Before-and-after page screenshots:
----

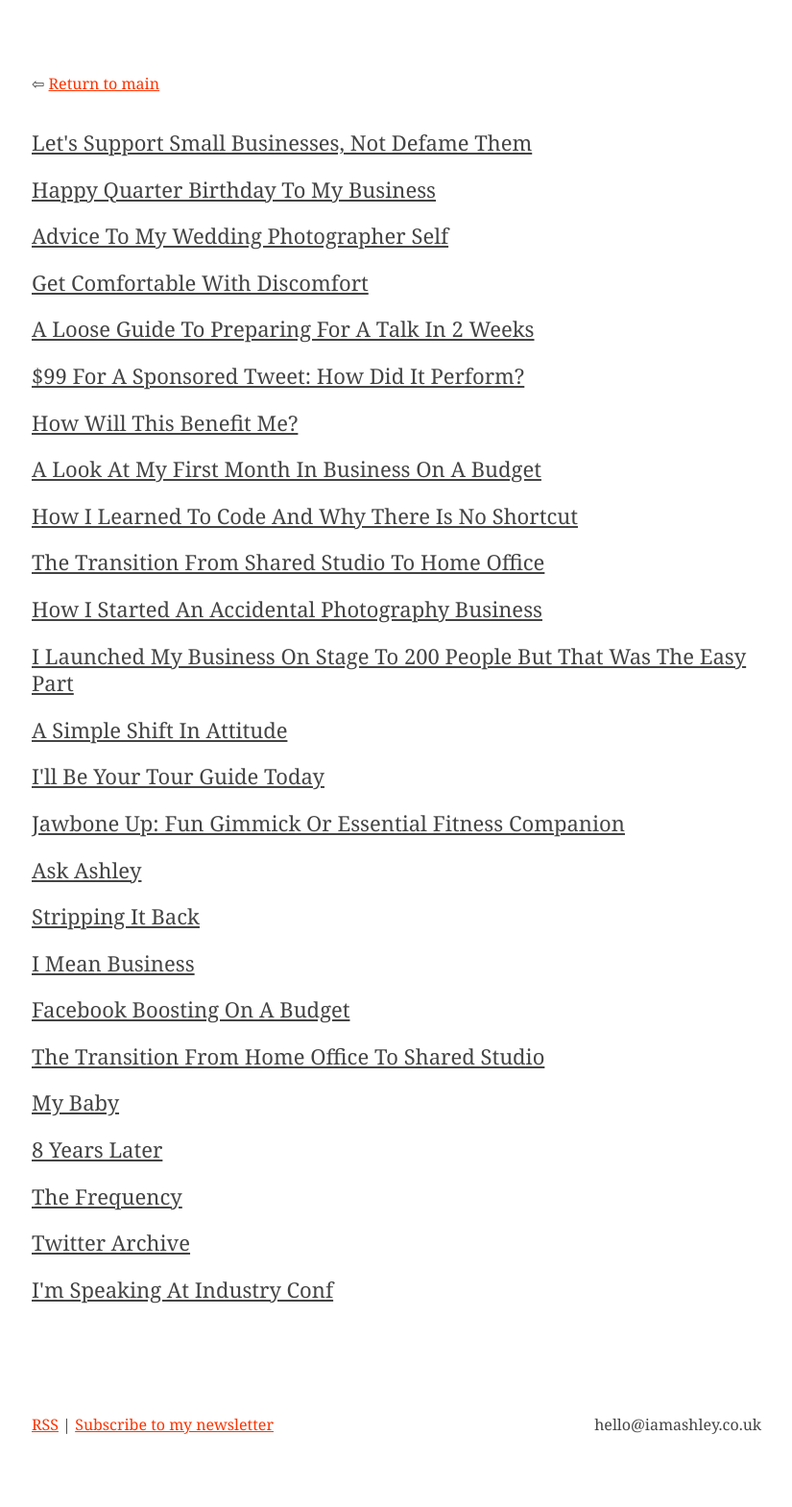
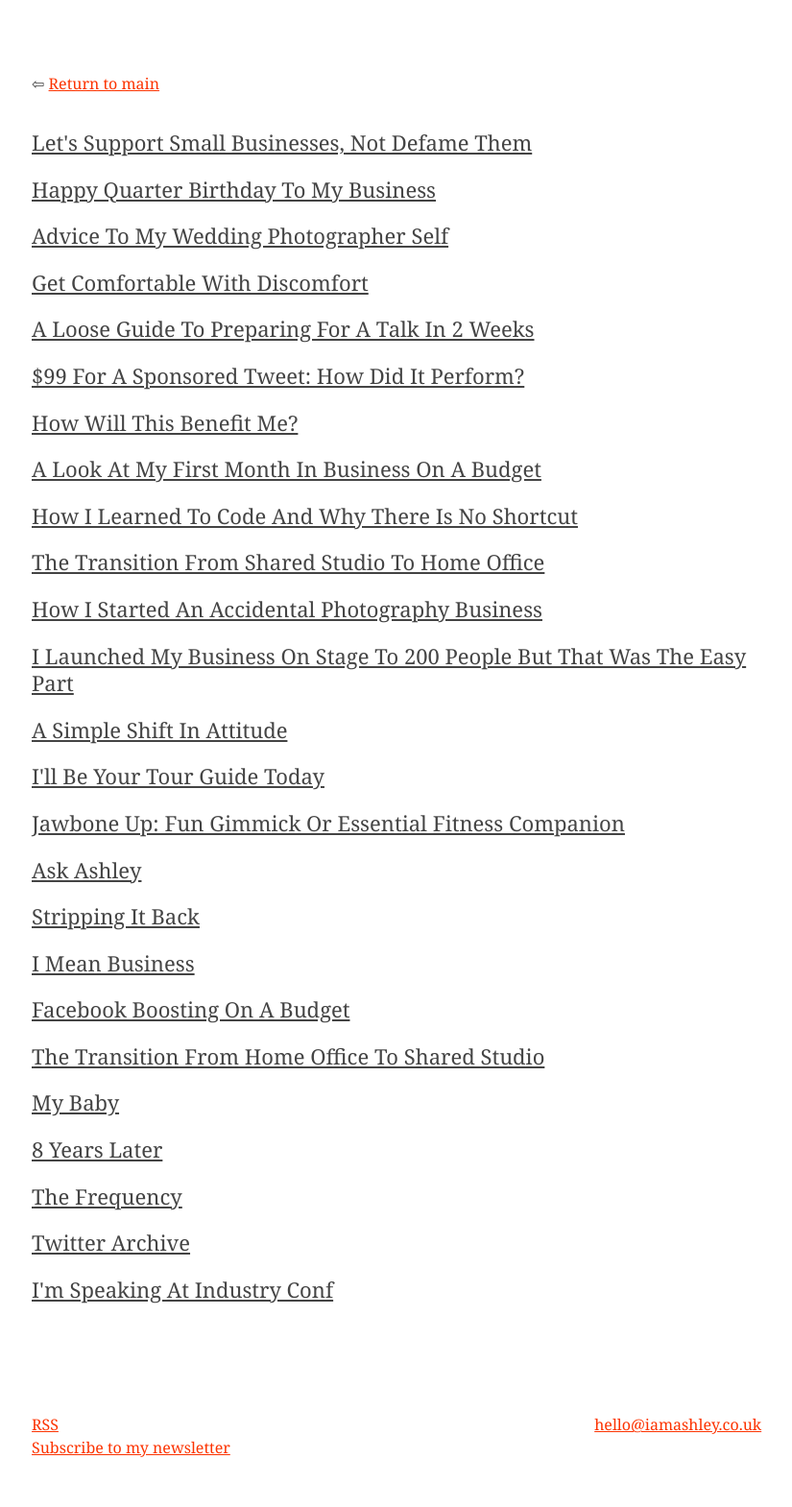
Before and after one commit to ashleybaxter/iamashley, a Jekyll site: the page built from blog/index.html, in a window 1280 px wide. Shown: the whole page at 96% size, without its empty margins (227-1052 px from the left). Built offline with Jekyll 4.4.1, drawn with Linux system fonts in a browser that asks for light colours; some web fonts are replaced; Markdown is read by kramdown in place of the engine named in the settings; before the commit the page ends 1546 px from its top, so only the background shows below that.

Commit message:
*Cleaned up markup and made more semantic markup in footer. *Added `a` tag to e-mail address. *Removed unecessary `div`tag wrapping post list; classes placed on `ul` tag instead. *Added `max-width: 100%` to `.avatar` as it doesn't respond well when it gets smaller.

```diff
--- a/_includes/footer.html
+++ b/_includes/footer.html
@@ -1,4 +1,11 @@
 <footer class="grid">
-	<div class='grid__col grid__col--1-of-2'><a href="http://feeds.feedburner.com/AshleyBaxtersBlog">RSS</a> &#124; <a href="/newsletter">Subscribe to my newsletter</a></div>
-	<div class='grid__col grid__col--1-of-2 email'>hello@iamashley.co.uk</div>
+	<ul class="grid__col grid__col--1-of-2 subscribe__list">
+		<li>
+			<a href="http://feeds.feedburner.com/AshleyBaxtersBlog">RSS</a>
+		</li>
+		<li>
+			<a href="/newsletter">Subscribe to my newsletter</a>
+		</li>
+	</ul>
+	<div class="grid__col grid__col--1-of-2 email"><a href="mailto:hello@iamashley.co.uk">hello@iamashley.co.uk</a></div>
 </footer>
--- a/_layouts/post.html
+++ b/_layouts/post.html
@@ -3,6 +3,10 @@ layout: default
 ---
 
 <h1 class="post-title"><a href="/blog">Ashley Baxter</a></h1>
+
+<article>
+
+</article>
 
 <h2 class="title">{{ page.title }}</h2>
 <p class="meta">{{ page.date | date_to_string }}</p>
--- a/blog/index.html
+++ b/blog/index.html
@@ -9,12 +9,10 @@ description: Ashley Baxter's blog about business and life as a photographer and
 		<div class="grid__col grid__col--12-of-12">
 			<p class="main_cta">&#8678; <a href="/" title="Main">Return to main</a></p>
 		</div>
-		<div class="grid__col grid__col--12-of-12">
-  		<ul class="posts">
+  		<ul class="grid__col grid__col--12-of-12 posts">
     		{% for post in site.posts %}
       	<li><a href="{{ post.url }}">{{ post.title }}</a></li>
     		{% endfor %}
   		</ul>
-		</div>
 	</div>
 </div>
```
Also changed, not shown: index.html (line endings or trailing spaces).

----

INSTRUCTIONS TO FOLLOW -
Could you filter the entries above for lines holding the string "href" and copy them?

ANSWER FOR THE TASK -
-	<div class='grid__col grid__col--1-of-2'><a href="http://feeds.feedburner.com/AshleyBaxtersBlog">RSS</a> &#124; <a href="/newsletter">Subscribe to my newsletter</a></div>
+			<a href="http://feeds.feedburner.com/AshleyBaxtersBlog">RSS</a>
+			<a href="/newsletter">Subscribe to my newsletter</a>
+	<div class="grid__col grid__col--1-of-2 email"><a href="mailto:hello@iamashley.co.uk">hello@iamashley.co.uk</a></div>
 <h1 class="post-title"><a href="/blog">Ashley Baxter</a></h1>
 			<p class="main_cta">&#8678; <a href="/" title="Main">Return to main</a></p>
       	<li><a href="{{ post.url }}">{{ post.title }}</a></li>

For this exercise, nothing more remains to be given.